In his book The Age of Extremes, Eric Hobsbawm notices the curious way the arts and aesthetics demonstrate an uncanny aptitude for prophetic foresight. For Hobsbawm, the avant-garde revolution in the 1910s, for example, took place long before the world whose collapse it expressed actually fell apart. It is for this reason that the cultural historian should pay close attention to the evolving aesthetic modalities of art in the context of particular political conjunctures. What are we to make of Gilles Deleuze’s use of the music and writing of Pierre Boulez in service of a philosophy that reads like an oracle? Against his own philosophy of discipline and punishment, Michel Foucault prophetically suggested that the century to come would be known as Deleuzian. When it comes to the critical reception of Boulez’s compositional aesthetics, the fairly predictable association of serialism (via Webern) with a kind of hermetic totalitarianism (the music’s mathematics as antisocial hyperintegration, etc.) has given way in more recent times to a more empirically grounded critical association of serialism and dodecaphony with the cultural politics of the Cold War. What the latter critique misses (modernism as the false mask of capitalism) is the truly uncanny prophetic resonance (in Hobsbawm’s sense) of post-war radicality with the new modalities of social life produced by the neo-liberal digital information network that emerged at the end of the twentieth century.

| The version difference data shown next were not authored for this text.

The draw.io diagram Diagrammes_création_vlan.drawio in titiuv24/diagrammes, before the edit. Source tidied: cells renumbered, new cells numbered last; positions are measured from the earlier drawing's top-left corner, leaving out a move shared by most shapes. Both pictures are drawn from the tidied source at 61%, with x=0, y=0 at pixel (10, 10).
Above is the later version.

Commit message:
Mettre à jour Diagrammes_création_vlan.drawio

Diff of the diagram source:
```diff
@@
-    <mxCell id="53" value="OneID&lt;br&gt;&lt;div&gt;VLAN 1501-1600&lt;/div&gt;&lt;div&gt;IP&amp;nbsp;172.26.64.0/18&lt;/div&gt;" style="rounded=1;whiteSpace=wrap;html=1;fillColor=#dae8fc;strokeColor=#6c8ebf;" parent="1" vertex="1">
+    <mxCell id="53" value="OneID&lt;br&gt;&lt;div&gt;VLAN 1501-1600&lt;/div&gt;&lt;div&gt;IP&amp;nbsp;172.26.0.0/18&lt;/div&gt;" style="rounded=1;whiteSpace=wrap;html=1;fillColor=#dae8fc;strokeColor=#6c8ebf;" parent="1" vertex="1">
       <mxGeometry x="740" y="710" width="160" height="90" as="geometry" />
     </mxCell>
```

The paper demonstrates the prophetic dimensions of Boulez’s oeuvre by way of the politico-musical philosophy of Deleuze and Félix Guattari. Boulez’s music and music theory claims residency in and serves as an important conduit for the writings of Deleuze and Guattari in the 1970s and 1980s. For example, the philosophers creatively adopt serial musical structure as a philosophical trope for thinking identity across strata. The terms they employ are largely borrowed from Boulez’s technical writings on music written nearly twenty years earlier. By situating the philosophers’ engagement with music in the historical context of a romantic-modern tradition (which, broadly, emphasises the critical aspirations of music), the paper assesses the political valences of their central arguments in the current context of postmodern capitalism, to which their work is addressed. The paper demonstrates how the philosophers’ use of Boulezian aesthetics is ultimately prophetic of dominant modalities of techno-political praxis today.